Publisher: Syracuse University Press
Release Date: 2017-04-13
Genre: Literary Criticism
Amid apocalyptic invasions and time travel, one common machine continually appears in H. G. Wells’s works: the bicycle. From his scientific romances and social comedies, to utopias, futurological speculations, and letters, Wells’s texts abound with bicycles. In The War of the Wheels, Withers examines this mode of transportation as both something that played a significant role in Wells’s personal life and as a literary device for creating elaborate characters and complex themes. Withers traces Wells’s ambivalent relationship with the bicycle throughout his writing. While he celebrated it as a singular and astonishing piece of technology, and continued to do so long after his contemporaries abandoned their enthusiasm for the bicycle, he was not an unwavering promoter of this machine. Wells acknowledged the complex nature of cycling, its contribution to a growing dependence on and fetishization of technology, and its role in humanity’s increasing sense of superiority. Moving into the twenty-first century, Withers reflects on how the works of H. G. Wells can serve as a valuable locus for thinking through many of our current issues and problems related to transportation, mobility, and sustainability.
The Routledge Handbook of Anthropology and the City provides a comprehensive study of current and future urban issues on a global and local scale.
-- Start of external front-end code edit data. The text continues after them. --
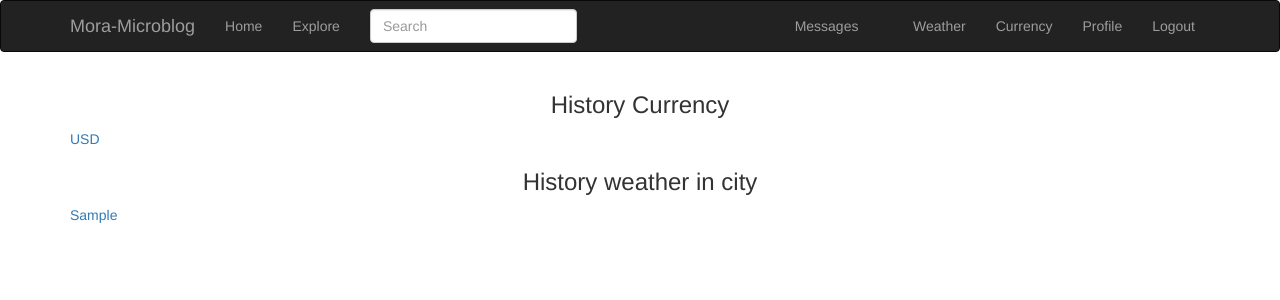
After one commit to Morziko/microblog, a Flask app: page /history in a window 1280 px wide. The commit adds this page. Shown: the top 300 px of the page. Run offline with Flask 2, Linux system fonts and the light colour scheme; a user stored in the database is signed in; tables that the repository leaves empty hold one stand-in row (values such as "Sample post"); some libraries are stand-ins or nearby versions.

Commit message:
history search

```diff
--- a/app/formatText.py
+++ b/app/formatText.py
@@ -34,7 +34,7 @@ def formatLaTeX (posts):
 
 def formatWeather (temp,sky,weat,city):
 
-    weather = '<span style="color:orange;">Температура: {}</span> <br>'.format(temp)
+    weather = '<span style="color:orange;">Температура: {}</span>'.format(temp)
     weather = '<span style="color:blue;">Небо: {} </span><br>'.format(sky) + weather
     weather = '<span style="color:#59a680;">Погода: {}</span> <br>'.format(weat) + weather
     weather = '<span style="color:black;">Місто: {}</span> <br>'.format(city) + weather
@@ -50,3 +50,6 @@ def formatCurrency(currency):
     #cur = re.split(r'\s{1,}', currency)
     currency = currency.split(', ')
     return currency
+
+def formatCurForHTML(price,bid1,bid2,cur1,cur2):
+    res = '{} {} = {} {}'.format(price, cur1,round(price*(bid2/bid1),2),cur2)
--- a/app/main/forms.py
+++ b/app/main/forms.py
@@ -89,12 +89,12 @@ class priceForm(FlaskForm):
     ch = [(str(akey), str(akey)) for akey in json_data['rates']]
 
     # print(ch)
-    sel1 =  SelectField(u'sel1', choices = ch)
-    sel2 =  SelectField(u'sel2', choices = ch)
+    sel1 =  SelectField(u'Currency', choices = ch)
+    sel2 =  SelectField(u'Currency', choices = ch)
 
 
     price = IntegerField(_l('price'), validators=[DataRequired()])
-    # submit = SubmitField(_l('Submit'))
+    submit = SubmitField(_l('Submit'))
 
 """    def __init__(self, *args, **kwargs):
         if 'formdata' not in kwargs:
--- a/app/main/routes.py
+++ b/app/main/routes.py
@@ -53,6 +53,12 @@ def before_request():
         db.session.commit()
         g.search_form = SearchForm()
         g.city_form = CityForm()
+
+        lastcur = HistoryCurrency.query.order_by(HistoryCurrency.id.desc()).first()
+        g.lastcurrency = lastcur.currency
+
+        lastct = HistoryCity.query.order_by(HistoryCity.id.desc()).first()
+        g.lastcity = lastct.city
         # print('===================\n',current_user.id,'\n===============')
         # g.city = City.query.filter_by(user_id = current_user.id).all()
         us = User.query.filter_by(id = current_user.id).first()
@@ -213,9 +219,26 @@ def edit_profile():
                            form=form)
 
 
+@bp.route('/history')
+def history():
+    histcurr = HistoryCurrency.query.filter_by(user_id = current_user.id).all()
+    histcity = HistoryCity.query.filter_by(user_id = current_user.id).all()
+
+    return render_template('history.html', currency = histcurr, city=histcity)
+
+
+
+
+
 @bp.route('/erp', methods=['GET', 'POST'])
 def exchange_rates_rp(cur1,cur2,price):
     form_pr = priceForm()
+
+    currency = '{}-{}'.format(cur1,cur2)
+    cur = HistoryCurrency(currency=currency, author=current_user)
+    db.session.add(cur)
+    db.session.commit()
+
 
     print('cur1: {}, cur2: {}, price: {}'.format(cur1,cur2,price))
     url1='http://data.fixer.io/api/latest?access_key=82d9c1133d96a124953ca87e204fb421'
@@ -227,11 +250,13 @@ def exchange_rates_rp(cur1,cur2,price):
     print('exchange_rates_rp')
 
 
-    res = '{} {} = {} {}'.format(price, cur1,round(price*(bid2/bid1),2),cur2)
+    res = round(price*(bid2/bid1),2)
+
+
 
     print(res,'in exchange_rates_rp')
     # return '1 {} = {} {}'.format(currency[0],bid1/bid2,currency[1])
-    return render_template('currency.html', currency=res, ac = json_data['rates'].keys(), form = form_pr)
+    return render_template('currency.html',price=price,res=res,cur1=cur1,cur2=cur2,form=form_pr)
 
 
 
@@ -249,20 +274,30 @@ def exchange_rates_names(name):
         #return exchange_rates_rp(cur1,cur2,price)
         return exchange_rates_rp(cur1,cur2,price)
 
+
+
     print('exchange_rates_names: ',name)
+
+    cur = HistoryCurrency(currency=name, author=current_user)
+    db.session.add(cur)
+    db.session.commit()
+
     print(dict(form.sel1.choices).get(form.sel1.data))
     currency = name.split('-')
-
+    price = 1
     url1='http://data.fixer.io/api/latest?access_key=82d9c1133d96a124953ca87e204fb421'
     json_data = requests.get(url1).json()
 
-    bid1 = json_data['rates'][currency[0]]
-    bid2 = json_data['rates'][currency[1]]
+    cur1 = currency[0]
+    cur2 = currency[1]
+    bid1 = json_data['rates'][cur1]
+    bid2 = json_data['rates'][cur2]
 
-    res = '1 {} = {} {}'.format(currency[0],round(bid2/bid1,2),currency[1])
+
+    res = round(bid2/bid1,2)
     print('def exchange_rates_names: \n   ',res)
     # return '1 {} = {} {}'.format(currency[0],bid1/bid2,currency[1])
-    return render_template('currency.html', currency=res, ac = json_data['rates'].keys(), form = form)
+    return render_template('currency.html', price=price,res=res,cur1=cur1,cur2=cur2, form = form)
 
 
 
@@ -281,22 +316,28 @@ def exchange_rates():
         #return exchange_rates_rp(cur1,cur2,price)
         return exchange_rates_rp(cur1,cur2,price)
 
+
+    cur = HistoryCurrency(currency=str(form.currency.data), author=current_user)
+    db.session.add(cur)
+    db.session.commit()
+
     currency = str(form.currency.data).split('-')
-
+    price = 1
     url1='http://data.fixer.io/api/latest?access_key=82d9c1133d96a124953ca87e204fb421'
     json_data = requests.get(url1).json()
 
 
     bid1 = json_data['rates'][currency[0]]
     bid2 = json_data['rates'][currency[1]]
+    cur1 = currency[0]
+    cur2 = currency[1]
 
 
-
-    res = '1 {} = {} {}'.format(currency[0],round(bid2/bid1,2),currency[1])
+    res = round(bid2/bid1,2)
 
     print('def  exchange_rates: \n   ',res)
     # return '1 {} = {} {}'.format(currency[0],bid1/bid2,currency[1])
-    return render_template('currency.html', currency=res, ac = json_data['rates'].keys(), form = form_pr)
+    return render_template('currency.html', price=price,res=res,cur1=cur1,cur2=cur2, form = form_pr)
 
 
 
@@ -315,12 +356,20 @@ def cityname(name):
     url='https://api.openweathermap.org/data/2.5/weather?q={}&appid=cc7310fa8a816edb333e509044ca5187'.format(name)
     # city = input('City Name :')
     # url = api_address + city
+
+    ct = HistoryCity(city=name, author=current_user)
+    db.session.add(ct)
+    db.session.commit()
+
     json_data = requests.get(url).json()
     weat = json_data['weather'][0]['main']
-    temp = json_data['main']['temp']-273.15
+    temp = round(json_data['main']['temp']-273.15, 1)
     sky = json_data['weather'][0]['description']
-    weather = formatWeather(round(temp,1),sky,weat,name)
-    return render_template('weather.html', weather=weather)
+    icon = json_data['weather'][0]['icon']
+    icon = "http://openweathermap.org/img/w/{}.png".format(icon)
+    print(icon)
+    # weather = formatWeather(round(temp,1),sky,weat,name)
+    return render_template('weather.html', city = name,weat = weat, temp=temp, sky=sky, icon=icon)
 
 
 
@@ -330,15 +379,23 @@ def city():
     form = CityForm()
     city = str(form.city.data)
     print(city)
+
+    ct = HistoryCity(city=city, author=current_user)
+    db.session.add(ct)
+    db.session.commit()
+
     url='https://api.openweathermap.org/data/2.5/weather?q={}&appid=cc7310fa8a816edb333e509044ca5187'.format(city)
     # city = input('City Name :')
     # url = api_address + city
     json_data = requests.get(url).json()
     weat = json_data['weather'][0]['main']
-    temp = json_data['main']['temp']-273.15
+    temp = round(json_data['main']['temp']-273.15, 1)
     sky = json_data['weather'][0]['description']
-    weather = formatWeather(round(temp,1),sky,weat,city)
-    return render_template('weather.html', weather=weather)
+    icon = json_data['weather'][0]['icon']
+    icon = "http://openweathermap.org/img/w/{}.png".format(icon)
+    print(icon)
+    # weather = formatWeather(round(temp,1),sky,weat,city)
+    return render_template('weather.html', city = city,weat = weat, temp=temp, sky=sky, icon=icon)
 
 
 
--- a/app/templates/base.html
+++ b/app/templates/base.html
@@ -1,15 +1,11 @@
+<!DOCTYPE html>
 {% extends 'bootstrap/base.html' %}
-
+<html>
 <head>
 
     <script src='https://cdnjs.cloudflare.com/ajax/libs/mathjax/2.7.5/MathJax.js?config=TeX-MML-AM_CHTML' async></script>
 
-
-
-    <style>
-    body {background-color: powderblue;}
-    tex    {color: red;}
-    </style>
+    <link rel="stylesheet" type="text/css" href="{{ url_for('static', filename='style.css') }}">
 
 </head>
 
@@ -36,7 +32,7 @@
                 <ul class="nav navbar-nav">
                     <li><a href="{{ url_for('main.index') }}">{{ _('Home') }}</a></li>
                     <li><a href="{{ url_for('main.explore') }}">{{ _('Explore') }}</a></li>
-                    <li><a href="{{ url_for('main.preamble') }}" target="_blank" >{{ _('Preamble') }}</a></li>
+
 
 
                 </ul>
@@ -67,7 +63,8 @@
                         <li class="nav-item dropdown">
                             <a class="nav-link dropdown-toggle" href="#" id="navbarDropdown" role="button" data-toggle="dropdown" aria-haspopup="true" aria-expanded="false">Weather</a>
                             <div class="dropdown-menu" aria-labelledby="navbarDropdown">
-
+                                Last search: <a href="{{ url_for('main.cityname', name=g.lastcity) }}">{{g.lastcity}}</a><br>
+                                <div class="dropdown-divider"></div>
                                 {% for ct in g.city %}
                                     <a href="{{ url_for('main.cityname', name=ct.city) }}">{{ct.city}}</a><br>
                                 {% endfor %}
@@ -86,7 +83,8 @@
                         <li class="nav-item dropdown">
                             <a class="nav-link dropdown-toggle" href="#" id="navbarDropdown" role="button" data-toggle="dropdown" aria-haspopup="true" aria-expanded="false">Currency</a>
                             <div class="dropdown-menu" aria-labelledby="navbarDropdown">
-
+                                Last search: <a href="{{ url_for('main.exchange_rates_names', name=g.lastcurrency) }}">{{g.lastcurrency}}</a><br>
+                                <div class="dropdown-divider"></div>
                                 {% for ct in g.currency %}
                                     <a href="{{ url_for('main.exchange_rates_names', name=ct.currency) }}">{{ct.currency}}</a><br>
                                 {% endfor %}
@@ -215,3 +213,4 @@
 
     </script>
 {% endblock %}
+</html>
--- /dev/null
+++ b/app/templates/history.html
@@ -0,0 +1,22 @@
+{% extends "base.html" %}
+{% import 'bootstrap/wtf.html' as wtf %}
+{% block app_content %}
+<table class="table table-hover" style="width:100%" id="t001">
+   	<h3 align="center">History Currency</h3>
+   	<tr>
+		{% for cur in currency %}
+	            <a href="{{ url_for('main.exchange_rates_names', name=cur.currency) }}">{{cur.currency}}</a><br>
+	    {% endfor %}
+   	</tr>
+	<h3 align="center">History weather in city</h3>
+    <tr align="right">
+	   	{% for ct in city %}
+	        <span  align="right">
+	        	<a href="{{ url_for('main.cityname', name=ct.city) }}">{{ct.city}}</a>
+	        	<br>
+	        </span>
+	    {% endfor %}
+    <tr>
+</table>
+
+{% endblock %}
--- a/app/templates/user.html
+++ b/app/templates/user.html
@@ -15,11 +15,14 @@
                 <!-- Якщо користувач на сторінці свого профілю -->
                 {% if user == current_user %}
                 <p><a href="{{ url_for('main.edit_profile') }}">{{ _('Edit your profile') }}</a></p>
+                <p><a href="{{ url_for('main.history') }}">{{ _('Hisory') }}</a></p>
+
                 {% elif not current_user.is_following(user) %}
                 <p><a href="{{ url_for('main.follow', username=user.username) }}">{{ _('Follow') }}</a></p>
                 {% else %}
                 <p><a href="{{ url_for('main.unfollow', username=user.username) }}">{{ _('Unfollow') }}</a></p>
                 {% endif %}
+                <a href="{{ url_for('main.preamble') }}" target="_blank" >{{ _('Preamble') }}</a>
                 {% if user != current_user %}
                 <p>
                     <a href="{{ url_for('main.send_message',
```
Also changed, not shown: app/models.py (+20 -0 lines), app/static/style.css (added, +8 -0 lines), app/templates/currency.html (+22 -15 lines), app/templates/style.css (added, +8 -0 lines), app/templates/weather.html (+33 -6 lines), migrations/versions/c5dc8740b64d_history_cur_and_weat.py (added, +42 -0 lines), app/static/clouds.jpg (added), app/static/fon-field.jpg (added), app/static/rain.jpg (added), app/static/snow.jpg (added), app/static/sun-and-clouds.png (added), app/static/sun.jpg (added).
Premised on an ‘engaged’ approach to urban anthropology, the volume adopts a thematic approach that covers a wide range of modern urban issues, with a particular focus on those of high public interest. Topics covered include security, displacement, social justice, privatisation, sustainability, and preservation. Offering valuable insight into how anthropologists investigate, make sense of, and then address a variety of urban issues, each chapter covers key theoretical and methodological concerns alongside rich ethnographic case study material. The volume is an essential reference for students and researchers in urban anthropology, as well as of interest for those in related disciplines, such as urban studies, sociology, and geography.
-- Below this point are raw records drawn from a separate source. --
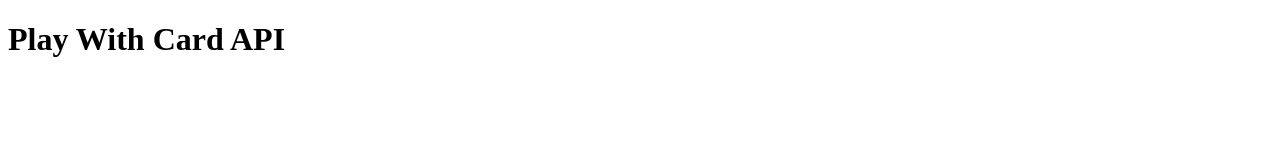
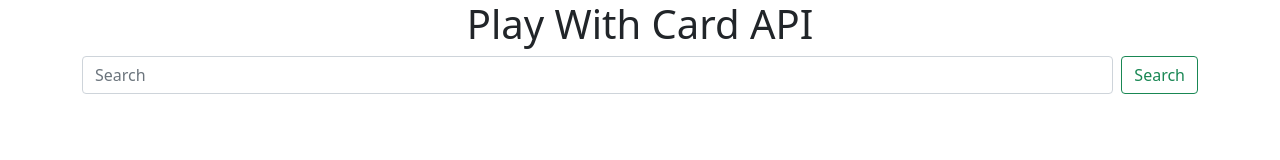
Before and after one commit to RefatRingky/Card-ES6-Conceptual-Session, a plain HTML site: page index.html in a window 1280 px wide. Drawn offline with nearby package versions, Linux system fonts and the light colour scheme; no server answers.

Commit message:
last commit

```diff
--- a/card.js
+++ b/card.js
@@ -0,0 +1,13 @@
+fetch('https://deckofcardsapi.com/api/deck/new/draw/?count=2')
+// button onclick handler
+const searchButton = () =>{
+    // input value
+    const input = document.getElementById('input-value');
+    const error = document.getElementById('error')
+    const inputValue = input.value;
+    if(isNaN(inputValue)){
+        // alert('Please enter valid number');
+        error.innerText = 'Please Enter an Number'
+    }
+    input.value= "";
+}
--- a/index.html
+++ b/index.html
@@ -5,10 +5,19 @@
     <meta http-equiv="X-UA-Compatible" content="IE=edge">
     <meta name="viewport" content="width=device-width, initial-scale=1.0">
     <title>Play with card API</title>
+    <link href="https://cdn.jsdelivr.net/npm/bootstrap@5.1.3/dist/css/bootstrap.min.css" rel="stylesheet" integrity="sha384-1BmE4kWBq78iYhFldvKuhfTAU6auU8tT94WrHftjDbrCEXSU1oBoqyl2QvZ6jIW3" crossorigin="anonymous">
+    <link rel="stylesheet" href="style.css">
+
 </head>
 <body>
-    <h1>Play With Card API</h1>
-
+    <h1 class="text-center">Play With Card API</h1>
+    <div class="container">
+        <div class="d-flex">
+            <input id="input-value" class="form-control me-2" type="search" placeholder="Search" aria-label="Search">
+            <button onclick="searchButton()" class="btn btn-outline-success" type="submit">Search</button>
+        </div>
+        <h3 id="error" class="text-danger text-center"></h3>
+    </div>
     <script src="card.js"></script>
 </body>
 </html>
```
Also changed, not shown: style.css (added).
Author: John Pucher
Publisher: MIT Press
Release Date: 2012-10-19
Genre: Sports & Recreation
Bicycling in cities is booming, for many reasons: health and environmental benefits, time and cost savings, more and better bike lanes and paths, innovative bike sharing programs, and the sheer fun of riding. City Cycling offers a guide to this urban cycling renaissance, with the goal of promoting cycling as sustainable urban transportation available to everyone. It reports on cycling trends and policies in cities in North America, Europe, and Australia, and offers information on such topics as cycling safety, cycling infrastructure provisions including bikeways and bike parking, the wide range of bike designs and bike equipment, integration of cycling with public transportation, and promoting cycling for women and children. City Cycling emphasizes that bicycling should not be limited to those who are highly trained, extremely fit, and daring enough to battle traffic on busy roads. The chapters describe ways to make city cycling feasible, convenient, and safe for commutes to work and school, shopping trips, visits, and other daily transportation needs. The book also offers detailed examinations and illustrations of cycling conditions in different urban environments: small cities (including Davis, California, and Delft, the Netherlands), large cities (including Sydney, Chicago, Toronto and Berlin), and "megacities" (London, New York, Paris, and Tokyo). These chapters offer a closer look at how cities both with and without historical cycling cultures have developed cycling programs over time. The book makes clear that successful promotion of city cycling depends on coordinating infrastructure, programs, and government policies.